New data from the ADA Health Policy Institute (HPI) shows that private practice ownership is dropping among U.S. dentists. The trend appears particularly sharp among younger dentists, according to new research published by the HPI.
Overall, fewer than three-quarters (73%) of dentists owned a private practice in 2021. In 2005, about 85% of dentists owned their practice.
The change in ownership is most notable for dentists under the age of 35. In 2021, only 9.5% of dentists under the age of 30 owned a practice, down from about 25% of dentists in that same age group in 2005.
Similarly, just over one-third (34%) of dentists between the ages of 30 and 34 owned practices in 2021. In 2005, more than half (55%) of dentists in that age group owned a practice.
Practice ownership is generally declining for other age groups, although the drop is not nearly as dramatic among older practice owners. The ADA data show:
- Seventy-three percent of dentists between the ages of 35 and 44 owned a private practice in 2021 versus 86% in 2005.
- Eighty-nine percent of dentists between the ages of 45 and 54 owned a private practice in 2021 versus 94% in 2005.
- Ninety percent of dentists between the ages of 55 and 64 owned a private practice in 2021 versus 90% in 2005.
- Eighty-five percent of dentists age 65 and older owned a private practice in 2021 versus 84% in 2005.
The ADA HPI also reported declines in practice ownership by gender, according to an HPI infographic.
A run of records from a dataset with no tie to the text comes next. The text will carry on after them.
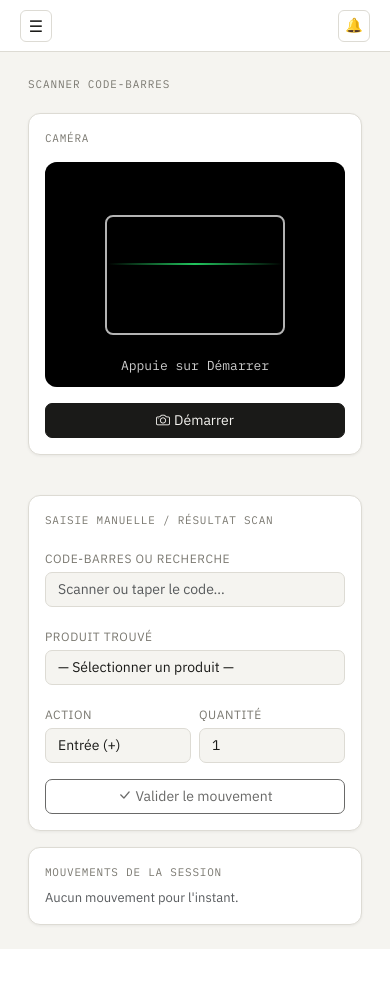
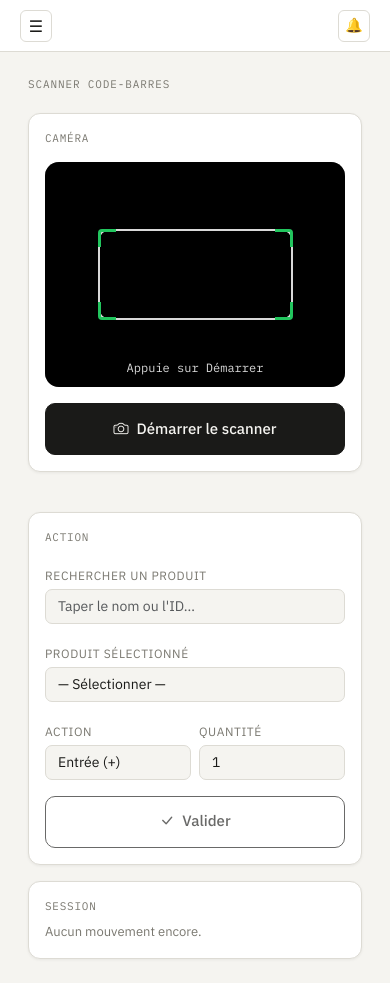
Before and after one commit to AppStock92/stockap, a Flask app: page /scanner in a window 390 px wide. Before the commit the page ends 949 px from the top, so only its background shows below. Run offline with Flask 3, Linux system fonts and the light colour scheme; a user stored in the database is signed in; data that the repository does not hold is empty; some libraries are stand-ins or nearby versions.

Commit message:
scanner ZXing - meilleur support mobile

```diff
--- a/templates/scanner.html
+++ b/templates/scanner.html
@@ -3,66 +3,88 @@
 
 {% block head %}
 <style>
-  .scanner-wrap {
-    background: #000;
-    border-radius: 12px;
-    overflow: hidden;
+  #video-container {
     position: relative;
     width: 100%;
-    max-width: 480px;
+    max-width: 500px;
     margin: 0 auto;
+    border-radius: 14px;
+    overflow: hidden;
+    background: #000;
     aspect-ratio: 4/3;
   }
-  #interactive { width: 100%; height: 100%; }
-  #interactive video { width: 100%; height: 100%; object-fit: cover; }
-  #interactive canvas { display: none; }
-
+  #video {
+    width: 100%; height: 100%;
+    object-fit: cover; display: block;
+  }
+  /* Cadre de visée */
   .scan-overlay {
     position: absolute; inset: 0;
     display: flex; align-items: center; justify-content: center;
     pointer-events: none;
   }
   .scan-frame {
-    width: 60%; aspect-ratio: 3/2;
-    border: 2px solid rgba(255,255,255,.7);
-    border-radius: 8px;
-    box-shadow: 0 0 0 9999px rgba(0,0,0,.4);
+    width: 65%; aspect-ratio: 3/1.4;
+    border: 2.5px solid rgba(255,255,255,.85);
+    border-radius: 10px;
+    box-shadow: 0 0 0 9999px rgba(0,0,0,.45);
+    position: relative;
   }
+  /* Coins colorés */
+  .scan-frame::before, .scan-frame::after,
+  .scan-frame span::before, .scan-frame span::after {
+    content: '';
+    position: absolute;
+    width: 18px; height: 18px;
+    border-color: #22c55e;
+    border-style: solid;
+  }
+  .scan-frame::before  { top:-2px;left:-2px;border-width:3px 0 0 3px;border-radius:4px 0 0 0 }
+  .scan-frame::after   { top:-2px;right:-2px;border-width:3px 3px 0 0;border-radius:0 4px 0 0 }
+  .scan-frame span::before { bottom:-2px;left:-2px;border-width:0 0 3px 3px;border-radius:0 0 0 4px }
+  .scan-frame span::after  { bottom:-2px;right:-2px;border-width:0 3px 3px 0;border-radius:0 0 4px 0 }
+  /* Ligne de scan animée */
   .scan-line {
-    position: absolute;
-    width: 58%; height: 2px;
+    position: absolute; left: 4%; right: 4%;
+    height: 2px;
     background: linear-gradient(90deg, transparent, #22c55e, transparent);
-    animation: scanline 2s ease-in-out infinite;
+    animation: scanAnim 1.8s ease-in-out infinite;
   }
-  @keyframes scanline {
-    0%   { top: 22%; }
-    50%  { top: 56%; }
-    100% { top: 22%; }
+  @keyframes scanAnim { 0%,100%{top:8%} 50%{top:85%} }
+
+  #scan-status {
+    position: absolute; bottom: 10px; left: 0; right: 0;
+    text-align: center; font-size: 12px;
+    color: rgba(255,255,255,.85); font-family: var(--mono);
+    text-shadow: 0 1px 3px rgba(0,0,0,.8);
   }
 
-  .scan-status {
-    position: absolute; bottom: 12px; left: 0; right: 0;
-    text-align: center; font-size: 13px; color: rgba(255,255,255,.8);
-    font-family: var(--mono, monospace);
+  /* Résultat flash */
+  .flash-result {
+    position: absolute; inset: 0;
+    background: rgba(34,197,94,.25);
+    display: none; border-radius: 14px;
   }
+  .flash-result.show { display: block; animation: flashIn .4s ease }
+  @keyframes flashIn { from{opacity:0} to{opacity:1} }
 
-  .result-card {
-    display: none;
-    background: var(--bs-card-bg, #fff);
-    border: 1px solid var(--bs-border-color, #ddd);
-    border-radius: 12px;
-    padding: 1.25rem;
+  /* Carte résultat */
+  .result-pill {
+    display: none; align-items: center; gap: 10px;
+    background: var(--surface); border: 1px solid var(--bs-border-color);
+    border-radius: 12px; padding: 12px 16px; margin-top: 12px;
   }
-  .result-card.show { display: block; }
+  .result-pill.show { display: flex }
+  .result-icon { width: 36px; height: 36px; border-radius: 50%;
+    display: flex; align-items: center; justify-content: center; font-size: 16px; flex-shrink: 0 }
 
-  .badge-delta-in  { background: #EFF8F3; color: #1E7E4A; font-size: 13px; padding: 4px 10px; border-radius: 6px; }
-  .badge-delta-out { background: #FEF0EE; color: #C0392B; font-size: 13px; padding: 4px 10px; border-radius: 6px; }
+  /* Log */
+  .log-item { display: flex; align-items: center; gap: 10px;
+    padding: 9px 0; border-bottom: 0.5px solid var(--bs-border-color); font-size: 13px }
+  .log-dot { width: 8px; height: 8px; border-radius: 50%; flex-shrink: 0 }
 
-  .manual-row { display: flex; gap: 8px; align-items: center; flex-wrap: wrap; }
-  .manual-row select,
-  .manual-row input  { flex: 1; min-width: 120px; }
-
-  #beep-canvas { display: none; }
+  /* Mobile friendly boutons */
+  .big-btn { height: 52px; font-size: 15px; font-weight: 500; border-radius: 10px }
 </style>
 {% endblock %}
 
@@ -71,80 +93,81 @@
 
 <div class="row g-4">
 
-  <!-- Colonne gauche : caméra -->
+  <!-- ═══ Caméra ═══ -->
   <div class="col-12 col-lg-6">
     <div class="card p-3 mb-3">
       <div class="card-header-label mb-3">Caméra</div>
 
-      <!-- Scanner -->
-      <div class="scanner-wrap mb-3" id="scannerBox">
-        <div id="interactive" class="viewport"></div>
+      <div id="video-container" class="mb-3">
+        <video id="video" autoplay playsinline muted></video>
+        <div class="flash-result" id="flashResult"></div>
         <div class="scan-overlay">
-          <div class="scan-frame"></div>
-          <div class="scan-line" id="scanLine"></div>
+          <div class="scan-frame">
+            <span></span>
+            <div class="scan-line" id="scanLine" style="display:none"></div>
+          </div>
         </div>
-        <div class="scan-status" id="scanStatus">Appuie sur Démarrer</div>
+        <div id="scan-status">Appuie sur Démarrer</div>
       </div>
 
       <div class="d-flex gap-2">
-        <button class="btn btn-brand flex-grow-1" id="btnStart" onclick="startScanner()">
-          <i class="bi bi-camera me-1"></i>Démarrer
+        <button class="btn btn-brand big-btn flex-grow-1" id="btnStart" onclick="startScanner()">
+          <i class="bi bi-camera me-2"></i>Démarrer le scanner
         </button>
-        <button class="btn btn-outline-secondary flex-grow-1 d-none" id="btnStop" onclick="stopScanner()">
-          <i class="bi bi-stop-circle me-1"></i>Arrêter
+        <button class="btn btn-outline-secondary big-btn flex-grow-1 d-none" id="btnStop" onclick="stopScanner()">
+          <i class="bi bi-stop-circle me-2"></i>Arrêter
         </button>
       </div>
-    </div>
 
-    <!-- Résultat du scan -->
-    <div class="result-card" id="resultCard">
-      <div class="d-flex align-items-start justify-content-between mb-2">
-        <div>
-          <div class="fw-500" id="resultNom" style="font-size:16px"></div>
-          <div class="text-muted" id="resultCode" style="font-size:12px;font-family:var(--mono)"></div>
+      <!-- Résultat scan -->
+      <div class="result-pill" id="resultPill">
+        <div class="result-icon" id="resultIcon">📦</div>
+        <div style="flex:1;min-width:0">
+          <div style="font-weight:500;font-size:14px" id="resultNom">—</div>
+          <div style="font-size:12px;color:var(--muted);font-family:var(--mono)" id="resultInfo">—</div>
         </div>
-        <span id="resultDelta"></span>
-      </div>
-      <div class="d-flex align-items-center gap-2">
-        <span class="text-muted" style="font-size:13px">Nouveau stock :</span>
-        <strong id="resultStock" style="font-size:18px"></strong>
+        <span id="resultDelta" style="font-family:var(--mono);font-size:14px;font-weight:600"></span>
       </div>
     </div>
   </div>
 
-  <!-- Colonne droite : actions -->
+  <!-- ═══ Actions ═══ -->
   <div class="col-12 col-lg-6">
 
-    <!-- Saisie manuelle -->
     <div class="card p-3 mb-3">
-      <div class="card-header-label mb-3">Saisie manuelle / résultat scan</div>
+      <div class="card-header-label mb-3">Action</div>
 
+      <!-- Recherche / saisie manuelle -->
       <div class="mb-3">
-        <label class="form-label">Code-barres ou recherche</label>
-        <input type="text" id="manualCode" class="form-control"
-               placeholder="Scanner ou taper le code…"
-               oninput="searchByCode(this.value)">
+        <label class="form-label">Rechercher un produit</label>
+        <input type="text" id="searchInput" class="form-control"
+               placeholder="Taper le nom ou l'ID…"
+               oninput="filterProduits(this.value)"
+               autocomplete="off">
       </div>
 
+      <!-- Sélecteur produit -->
       <div class="mb-3">
-        <label class="form-label">Produit trouvé</label>
-        <select id="produitSelect" class="form-select" onchange="onProduitChange()">
-          <option value="">— Sélectionner un produit —</option>
-          {% raw %}{% endraw %}
+        <label class="form-label">Produit sélectionné</label>
+        <select id="produitSelect" class="form-select" onchange="onProduitChange()" style="font-size:14px">
+          <option value="">— Sélectionner —</option>
+          {% for p in produits_json | tojson | safe %}{% endfor %}
         </select>
       </div>
 
-      <div class="mb-3 p-3 rounded" id="produitInfo" style="background:var(--bs-body-bg,#f5f4f0);display:none">
-        <div class="d-flex justify-content-between align-items-center">
-          <span class="fw-500" id="infoNom">—</span>
+      <!-- Info produit -->
+      <div id="produitInfo" class="rounded p-3 mb-3" style="background:var(--bs-body-bg);display:none">
+        <div class="d-flex justify-content-between align-items-center mb-1">
+          <strong id="infoNom" style="font-size:14px"></strong>
           <span id="infoBadge"></span>
         </div>
-        <div class="text-muted mt-1" style="font-size:13px">
-          Stock actuel : <strong id="infoQty">—</strong>
-          &nbsp;·&nbsp; Seuil : <strong id="infoSeuil">—</strong>
+        <div style="font-size:13px;color:var(--muted)">
+          Stock : <strong id="infoQty"></strong>
+          &nbsp;·&nbsp; Seuil : <strong id="infoSeuil"></strong>
         </div>
       </div>
 
+      <!-- Action + quantité -->
       <div class="row g-2 mb-3">
         <div class="col-6">
           <label class="form-label">Action</label>
@@ -155,141 +178,158 @@
         </div>
         <div class="col-6">
           <label class="form-label">Quantité</label>
-          <input type="number" id="qteInput" class="form-control" value="1" min="1">
+          <input type="number" id="qteInput" class="form-control" value="1" min="1" inputmode="numeric">
         </div>
       </div>
 
-      <button class="btn btn-brand w-100" onclick="submitMouvement()" id="btnValider" disabled>
-        <i class="bi bi-check-lg me-1"></i>Valider le mouvement
+      <button class="btn btn-brand big-btn w-100" id="btnValider"
+              onclick="submitMouvement()" disabled>
+        <i class="bi bi-check-lg me-2"></i>Valider
       </button>
     </div>
 
     <!-- Historique session -->
     <div class="card p-3">
-      <div class="card-header-label mb-2">Mouvements de la session</div>
+      <div class="card-header-label mb-2">Session</div>
       <div id="sessionLog">
-        <p class="text-muted mb-0" style="font-size:13px">Aucun mouvement pour l'instant.</p>
+        <p style="font-size:13px;color:var(--muted);margin:0">Aucun mouvement encore.</p>
       </div>
     </div>
 
   </div>
 </div>
-
-<canvas id="beep-canvas"></canvas>
 {% endblock %}
 
 {% block scripts %}
-<script src="https://cdnjs.cloudflare.com/ajax/libs/quagga/0.12.1/quagga.min.js"></script>
+<!-- ZXing — bien meilleur que QuaggaJS sur mobile -->
+<script src="https://cdn.jsdelivr.net/npm/@zxing/library@0.19.1/umd/index.min.js"></script>
 <script>
 const PRODUITS = {{ produits_json | safe }};
-let scanning = false;
-let lastCode = '';
-let lastCodeTime = 0;
-const DEBOUNCE_MS = 2000;
+let codeReader = null;
+let scanning   = false;
+let lastCode   = '';
+let lastTime   = 0;
+const DEBOUNCE = 2500;
 const sessionMoves = [];
 
-// Peupler le select
-const sel = document.getElementById('produitSelect');
-PRODUITS.forEach(p => {
-  const opt = document.createElement('option');
-  opt.value = p.id;
-  opt.dataset.nom    = p.nom;
-  opt.dataset.qte    = p.quantite;
-  opt.dataset.seuil  = p.seuil;
-  opt.textContent = p.nom;
-  sel.appendChild(opt);
-});
+// ── Peupler le select au chargement ──
+function buildSelect(list) {
+  const sel = document.getElementById('produitSelect');
+  // Garder l'option vide
+  while (sel.options.length > 1) sel.remove(1);
+  list.forEach(p => {
+    const opt = new Option(`${p.nom} (stock: ${p.quantite})`, p.id);
+    sel.appendChild(opt);
+  });
+}
+buildSelect(PRODUITS);
 
-// ── Démarrer le scanner ──
-function startScanner() {
-  const box = document.getElementById('interactive');
-  Quagga.init({
-    inputStream: {
-      type: 'LiveStream',
-      target: box,
-      constraints: {
-        facingMode: 'environment',   // caméra arrière
-        width: { ideal: 1280 },
-        height: { ideal: 720 },
-      },
-    },
-    decoder: {
-      readers: ['ean_reader', 'ean_8_reader', 'code_128_reader',
-                'code_39_reader', 'upc_reader', 'upc_e_reader'],
-    },
-    locate: true,
-  }, err => {
-    if (err) {
-      document.getElementById('scanStatus').textContent = 'Caméra non disponible';
-      console.error(err);
+// ── Filtrer la liste par recherche ──
+function filterProduits(val) {
+  val = val.trim().toLowerCase();
+  if (!val) { buildSelect(PRODUITS); return; }
+  const filtered = PRODUITS.filter(p =>
+    p.nom.toLowerCase().includes(val) ||
+    String(p.id) === val
+  );
+  buildSelect(filtered);
+  // Auto-sélectionner si un seul résultat
+  if (filtered.length === 1) {
+    document.getElementById('produitSelect').value = filtered[0].id;
+    onProduitChange();
+  }
+}
+
+// ── Démarrer le scanner ZXing ──
+async function startScanner() {
+  try {
+    codeReader = new ZXing.BrowserMultiFormatReader();
+
+    // Récupérer les caméras disponibles
+    const devices = await ZXing.BrowserCodeReader.listVideoInputDevices();
+    if (!devices || devices.length === 0) {
+      setStatus('Aucune caméra détectée');
       return;
     }
-    Quagga.start();
-    scanning = true;
-    document.getElementById('scanStatus').textContent = 'Scan en cours…';
+
+    // Préférer la caméra arrière
+    const back = devices.find(d =>
+      d.label.toLowerCase().includes('back') ||
+      d.label.toLowerCase().includes('rear') ||
+      d.label.toLowerCase().includes('environment') ||
+      d.label.toLowerCase().includes('arrière')
+    ) || devices[devices.length - 1];
+
     document.getElementById('btnStart').classList.add('d-none');
     document.getElementById('btnStop').classList.remove('d-none');
     document.getElementById('scanLine').style.display = 'block';
-  });
+    setStatus('Scan en cours… pointez vers un code-barres');
 
-  Quagga.onDetected(onDetected);
+    await codeReader.decodeFromVideoDevice(back.deviceId, 'video', (result, err) => {
+      if (result) {
+        const code = result.getText();
+        const now  = Date.now();
+        if (code === lastCode && now - lastTime < DEBOUNCE) return;
+        lastCode = code;
+        lastTime = now;
+        onCodeDetecte(code);
+      }
+    });
+
+    scanning = true;
+  } catch(e) {
+    setStatus('Erreur caméra : ' + e.message);
+    console.error(e);
+  }
 }
 
 function stopScanner() {
-  if (!scanning) return;
-  Quagga.stop();
+  if (codeReader) {
+    codeReader.reset();
+    codeReader = null;
+  }
   scanning = false;
-  document.getElementById('scanStatus').textContent = 'Scanner arrêté';
   document.getElementById('btnStart').classList.remove('d-none');
   document.getElementById('btnStop').classList.add('d-none');
+  document.getElementById('scanLine').style.display = 'none';
+  setStatus('Scanner arrêté');
 }
 
-// ── Code détecté par la caméra ──
-function onDetected(result) {
-  const code = result.codeResult.code;
-  const now  = Date.now();
+// ── Code détecté ──
+function onCodeDetecte(code) {
+  beep();
+  flash();
+  setStatus('✓ Code : ' + code);
 
-  // Debounce — ignorer si même code scanné récemment
-  if (code === lastCode && now - lastCodeTime < DEBOUNCE_MS) return;
-  lastCode     = code;
-  lastCodeTime = now;
-
-  beep();
-  document.getElementById('scanStatus').textContent = `Code : ${code}`;
-  document.getElementById('manualCode').value = code;
-  searchByCode(code);
-}
-
-// ── Recherche par code ou nom ──
-function searchByCode(val) {
-  val = val.trim().toLowerCase();
-  if (!val) return;
-
-  // Chercher dans le nom du produit (simplifié — en prod, stocker le code-barres en DB)
+  // Chercher dans les produits par nom ou ID
   const match = PRODUITS.find(p =>
-    p.nom.toLowerCase().includes(val) ||
-    String(p.id) === val
+    String(p.id) === code ||
+    p.nom.toLowerCase() === code.toLowerCase()
   );
 
   if (match) {
     document.getElementById('produitSelect').value = match.id;
     onProduitChange();
+    // Vibrer si disponible
+    if (navigator.vibrate) navigator.vibrate([100, 50, 100]);
+  } else {
+    // Mettre dans la recherche manuelle
+    document.getElementById('searchInput').value = code;
+    filterProduits(code);
+    setStatus(`Code "${code}" — produit non trouvé, sélectionnez manuellement`);
   }
 }
 
-// ── Sélection d'un produit ──
+// ── Sélection produit ──
 function onProduitChange() {
-  const sel  = document.getElementById('produitSelect');
-  const opt  = sel.options[sel.selectedIndex];
-  const id   = sel.value;
-
+  const sel = document.getElementById('produitSelect');
+  const id  = sel.value;
   if (!id) {
     document.getElementById('produitInfo').style.display = 'none';
     document.getElementById('btnValider').disabled = true;
     return;
   }
-
-  const p = PRODUITS.find(x => String(x.id) === id);
+  const p = PRODUITS.find(x => String(x.id) === String(id));
   if (!p) return;
 
   document.getElementById('infoNom').textContent   = p.nom;
@@ -297,26 +337,28 @@ function onProduitChange() {
   document.getElementById('infoSeuil').textContent = p.seuil;
 
   let badge = '';
-  if (p.quantite === 0)        badge = '<span class="badge" style="background:#FEF0EE;color:#C0392B">Rupture</span>';
-  else if (p.quantite <= p.seuil) badge = '<span class="badge" style="background:#FFF4E6;color:#B7651A">Faible</span>';
-  else                             badge = '<span class="badge" style="background:#EFF8F3;color:#1E7E4A">OK</span>';
+  if (p.quantite === 0)
+    badge = '<span style="background:#FEF0EE;color:#C0392B;padding:2px 8px;border-radius:6px;font-size:11px;font-family:var(--mono)">Rupture</span>';
+  else if (p.quantite <= p.seuil)
+    badge = '<span style="background:#FFF4E6;color:#B7651A;padding:2px 8px;border-radius:6px;font-size:11px;font-family:var(--mono)">Faible</span>';
+  else
+    badge = '<span style="background:#EFF8F3;color:#1E7E4A;padding:2px 8px;border-radius:6px;font-size:11px;font-family:var(--mono)">OK</span>';
+
   document.getElementById('infoBadge').innerHTML = badge;
-
   document.getElementById('produitInfo').style.display = 'block';
   document.getElementById('btnValider').disabled = false;
 }
 
-// ── Soumettre le mouvement ──
+// ── Valider le mouvement ──
 async function submitMouvement() {
   const produit_id = document.getElementById('produitSelect').value;
   const action     = document.getElementById('actionSelect').value;
-  const qte        = document.getElementById('qteInput').value;
-
+  const qte        = parseInt(document.getElementById('qteInput').value) || 1;
   if (!produit_id) return;
 
   const btn = document.getElementById('btnValider');
   btn.disabled = true;
-  btn.innerHTML = '<span class="spinner-border spinner-border-sm me-1"></span>Envoi…';
+  btn.innerHTML = '<span class="spinner-border spinner-border-sm me-2"></span>Envoi…';
 
   try {
     const fd = new FormData();
@@ -324,78 +366,101 @@ async function submitMouvement() {
     fd.append('action', action);
     fd.append('qte', qte);
 
-    // Inclure le token CSRF pour les requêtes fetch()
-    const csrfToken = document.querySelector('meta[name="csrf-token"]')?.content || '';
+    const csrf = document.querySelector('meta[name="csrf-token"]')?.content || '';
     const resp = await fetch('{{ url_for("scanner_mouvement") }}', {
       method: 'POST',
-      headers: { 'X-CSRFToken': csrfToken },
+      headers: { 'X-CSRFToken': csrf },
       body: fd,
     });
     const data = await resp.json();
 
     if (data.ok) {
-      // Mettre à jour l'affichage local
-      const p = PRODUITS.find(x => String(x.id) === produit_id);
+      // MAJ locale
+      const p = PRODUITS.find(x => String(x.id) === String(produit_id));
       if (p) p.quantite = data.nouveau_stock;
-      onProduitChange();
 
-      // Carte résultat
+      // Afficher résultat
       document.getElementById('resultNom').textContent  = data.nom;
-      document.getElementById('resultCode').textContent = `ID #${produit_id}`;
-      document.getElementById('resultStock').textContent = data.nouveau_stock;
+      document.getElementById('resultInfo').textContent =
+        `Stock → ${data.nouveau_stock} unité(s)`;
+      const delta = data.delta;
       const deltaEl = document.getElementById('resultDelta');
-      if (data.delta > 0) {
-        deltaEl.innerHTML = `<span class="badge-delta-in">+${data.delta}</span>`;
+      if (delta > 0) {
+        deltaEl.textContent = `+${delta}`;
+        deltaEl.style.color = '#1E7E4A';
+        document.getElementById('resultIcon').textContent = '📥';
       } else {
-        deltaEl.innerHTML = `<span class="badge-delta-out">${data.delta}</span>`;
+        deltaEl.textContent = `${delta}`;
+        deltaEl.style.color = '#C0392B';
+        document.getElementById('resultIcon').textContent = '📤';
       }
-      document.getElementById('resultCard').classList.add('show');
+      document.getElementById('resultPill').classList.add('show');
 
       // Log session
-      addSessionLog(data.nom, action, parseInt(qte), data.nouveau_stock);
+      addLog(data.nom, action, qte, data.nouveau_stock);
 
       // Reset
-      document.getElementById('manualCode').value = '';
+      document.getElementById('searchInput').value = '';
       document.getElementById('produitSelect').value = '';
       document.getElementById('produitInfo').style.display = 'none';
+      document.getElementById('qteInput').value = 1;
+      buildSelect(PRODUITS);
       lastCode = '';
+
+      if (navigator.vibrate) navigator.vibrate(200);
     } else {
-      alert(data.message);
+      alert('Erreur : ' + (data.message || 'Inconnue'));
     }
   } catch(e) {
     alert('Erreur réseau');
   }
 
   btn.disabled = false;
-  btn.innerHTML = '<i class="bi bi-check-lg me-1"></i>Valider le mouvement';
+  btn.innerHTML = '<i class="bi bi-check-lg me-2"></i>Valider';
 }
 
-// ── Historique session ──
-function addSessionLog(nom, action, qte, stock) {
-  sessionMoves.unshift({ nom, action, qte, stock, time: new Date() });
-  const log = document.getElementById('sessionLog');
-  log.innerHTML = sessionMoves.slice(0, 8).map(m => `
-    <div class="d-flex align-items-center gap-2 py-2 border-bottom" style="font-size:13px">
-      <span style="width:8px;height:8px;border-radius:50%;flex-shrink:0;background:${m.action==='entree'?'#1E7E4A':'#C0392B'}"></span>
-      <span class="flex-grow-1 fw-500">${m.nom}</span>
-      <span style="font-family:var(--mono);color:${m.action==='entree'?'#1E7E4A':'#C0392B'}">${m.action==='entree'?'+':'−'}${m.qte}</span>
-      <span class="text-muted">${m.time.toLocaleTimeString('fr-FR',{hour:'2-digit',minute:'2-digit'})}</span>
-    </div>`).join('');
+// ── Log de session ──
+function addLog(nom, action, qte, stock) {
+  sessionMoves.unshift({ nom, action, qte, stock, t: new Date() });
+  document.getElementById('sessionLog').innerHTML =
+    sessionMoves.slice(0, 10).map(m => `
+      <div class="log-item">
+        <div class="log-dot" style="background:${m.action==='entree'?'#1E7E4A':'#C0392B'}"></div>
+        <span style="flex:1;font-weight:500">${m.nom}</span>
+        <span style="font-family:var(--mono);color:${m.action==='entree'?'#1E7E4A':'#C0392B'};font-weight:600">
+          ${m.action==='entree'?'+':'−'}${m.qte}
+        </span>
+        <span style="color:var(--muted);font-size:12px">
+          ${m.t.toLocaleTimeString('fr-FR',{hour:'2-digit',minute:'2-digit'})}
+        </span>
+      </div>`).join('');
 }
 
-// ── Bip sonore ──
+// ── Utilitaires ──
+function setStatus(msg) {
+  document.getElementById('scan-status').textContent = msg;
+}
+
+function flash() {
+  const el = document.getElementById('flashResult');
+  el.classList.remove('show');
+  void el.offsetWidth;
+  el.classList.add('show');
+  setTimeout(() => el.classList.remove('show'), 600);
+}
+
 function beep() {
   try {
-    const ctx = new (window.AudioContext || window.webkitAudioContext)();
-    const osc = ctx.createOscillator();
+    const ctx  = new (window.AudioContext || window.webkitAudioContext)();
+    const osc  = ctx.createOscillator();
     const gain = ctx.createGain();
     osc.connect(gain); gain.connect(ctx.destination);
-    osc.frequency.value = 880;
+    osc.frequency.value = 1046;
     osc.type = 'sine';
-    gain.gain.setValueAtTime(0.3, ctx.currentTime);
-    gain.gain.exponentialRampToValueAtTime(0.001, ctx.currentTime + 0.15);
+    gain.gain.setValueAtTime(0.4, ctx.currentTime);
+    gain.gain.exponentialRampToValueAtTime(0.001, ctx.currentTime + 0.12);
     osc.start(ctx.currentTime);
-    osc.stop(ctx.currentTime + 0.15);
+    osc.stop(ctx.currentTime + 0.12);
   } catch(e) {}
 }
 </script>
```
Practice ownership for female dentists dropped from 68% in 2005 to 60% in 2021, a change of just over 12%. Ownership rates for male dentists also plummeted from 89% in 2005 to 80% in 2021, accounting for a decline of about 9%.